Syracuse Intensifies Search for New 'Ghostly' Particles
Physicists build major components for multinational neutrino experiment
Physicists in the College of Arts and Sciences (A&S) are playing an important role in a multinational neutrino experiment that could lead to major breakthroughs in the study of the universe.
Mitch Soderberg, associate professor of physics, oversees a group of researchers in A&S studying neutrinos—tiny, elusive particles that hold clues about the origin of the universe. His group has led the U.S. effort to build two major components for an experiment at the Department of Energy’s Fermilab, a high-energy particle physics laboratory near Chicago.
The components have been shipped to Fermilab, where they await installation into the Short-Baseline Near Detector (SBND), one of three particle detectors in the Short-Baseline Neutrino (SBN) program.
“Unlocking the properties of neutrinos may explain how the universe works and why matter exists at all,” Soderberg says. "The technology we develop to perform our research could benefit areas such as homeland security, industry and workforce development, to name a few."
With the SBND project, Soderberg's group makes important contributions to SBN detectors, having previously helped build components at Syracuse for the MicroBooNE detector. The SBN program focuses on neutrino oscillation—the process by which neutrinos change flavors, or types, as they hurtle through space and matter at essentially the speed of light.
The Standard Model, which explains how fundamental particles interact with one another, posits that neutrinos occur in three flavors. SBN is searching for evidence of a fourth flavor, called sterile neutrinos.
Soderbeg hopes confirming the existence of these infinitesimally small, sterile particles will help him and other scientists answer questions about the universe that the Standard Model cannot.
"While really big questions, such as 'Why is there more matter than antimatter in the universe?,' are driven more by intellectual curiosity than practical application, they stretch our understanding of the way the universe functions," he says. "Perhaps along the way we will devise new technologies that have applications beyond the realm of particle physics."
Eric Schiff, professor and chair of physics at Syracuse, is excited about the research, saying the existence of "ghostly" sterile neutrinos might explain phenomena such as dark matter—invisible material that makes up 25 percent of the universe, but does not emit light or energy.
"Every particle physicist on Earth would love to be part of the team that does an experiment with results beyond the Standard Model.

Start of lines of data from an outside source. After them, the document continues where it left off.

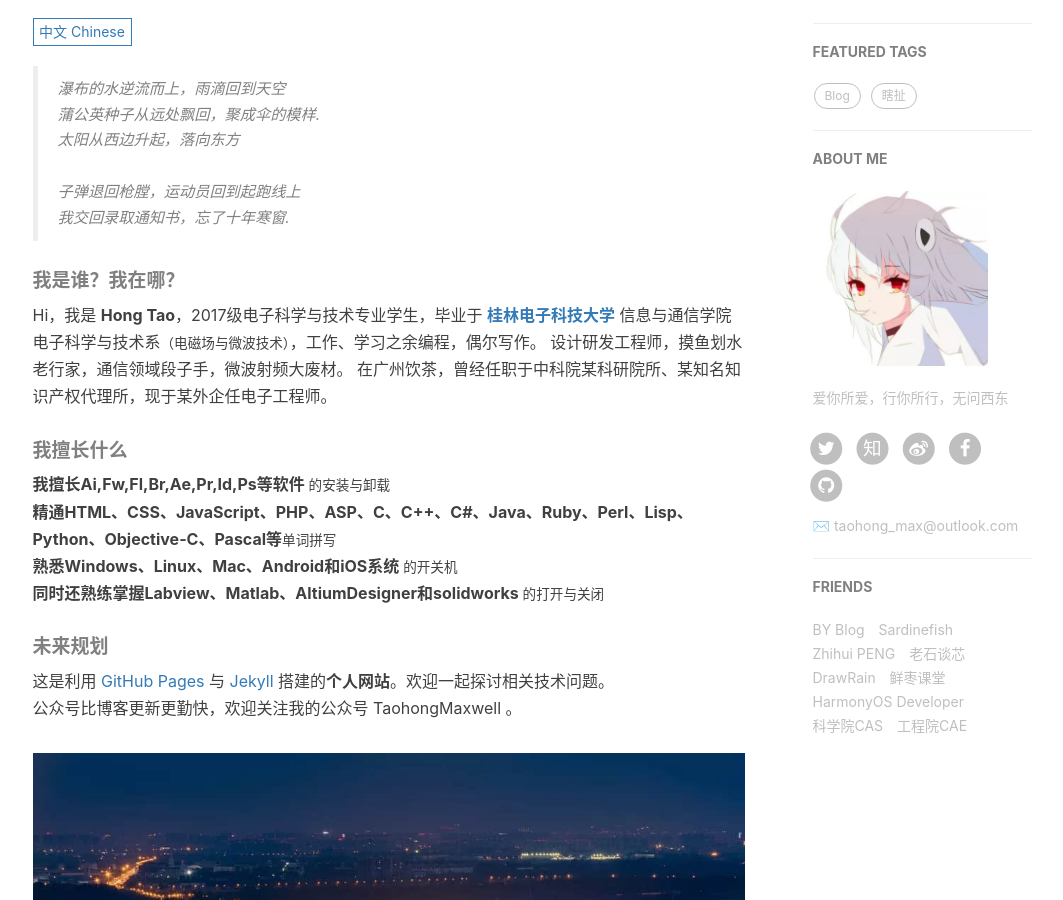
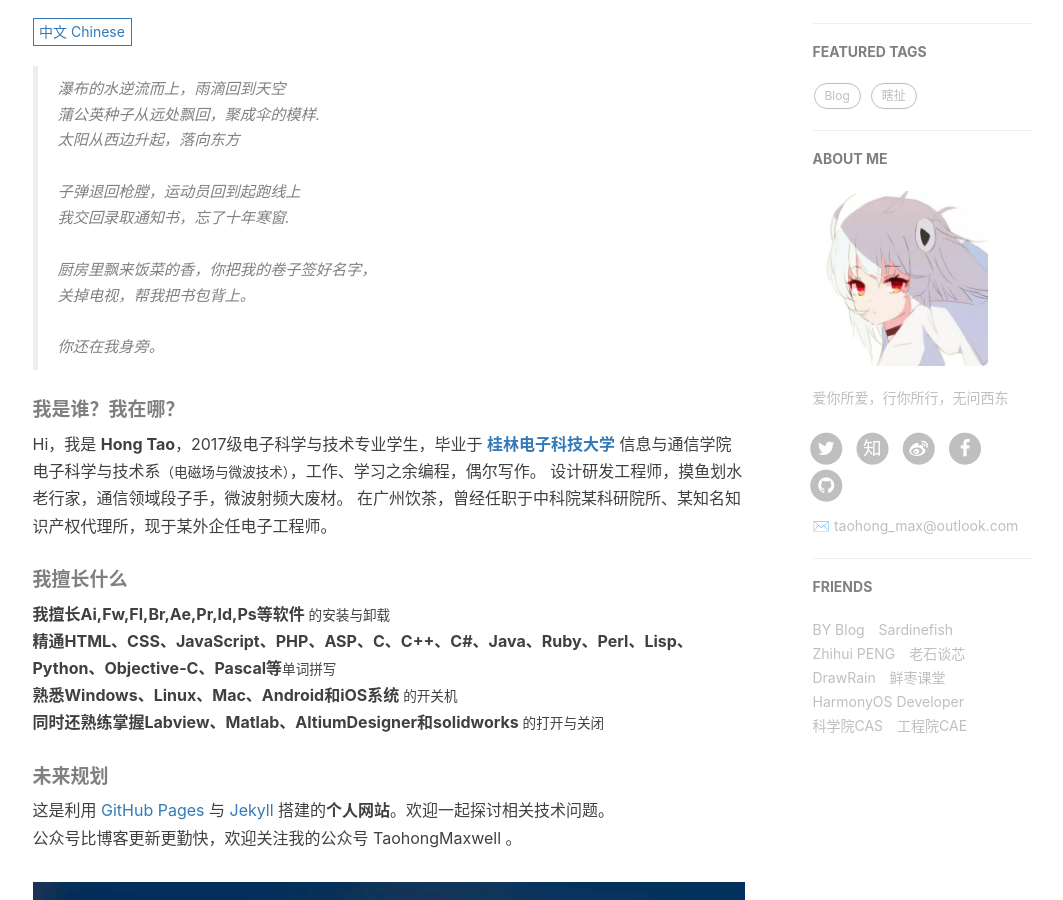
Before and after one commit to TaohongMaxwell/TaohongMaxwell.github.io, a Jekyll site: the page built from about.html, in a window 1280 px wide and 900 px high, scrolled down 435 px. Shown: the whole window, without its empty margins (135-1198 px from the left). Built offline with Jekyll 4.4.1, drawn with Linux system fonts in a browser that asks for light colours; nearby versions of some CDN libraries; comment, search, counter and statistics services are not loaded.

Commit message:
Update about.html

```diff
--- a/about.html
+++ b/about.html
@@ -27,6 +27,11 @@
                 瀑布的水逆流而上，雨滴回到天空<br />蒲公英种子从远处飘回，聚成伞的模样.<br />太阳从西边升起，落向东方<br />
                 <br />
                 子弹退回枪膛，运动员回到起跑线上<br />我交回录取通知书，忘了十年寒窗.<br />
+                <br>
+                厨房里飘来饭菜的香，你把我的卷子签好名字，<br>关掉电视，帮我把书包背上。<br>
+                <br>
+                你还在我身旁。
+                <br>
             </p>
         </blockquote>
 
```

If found, sterile neutrinos would be just this type of experiment," he adds.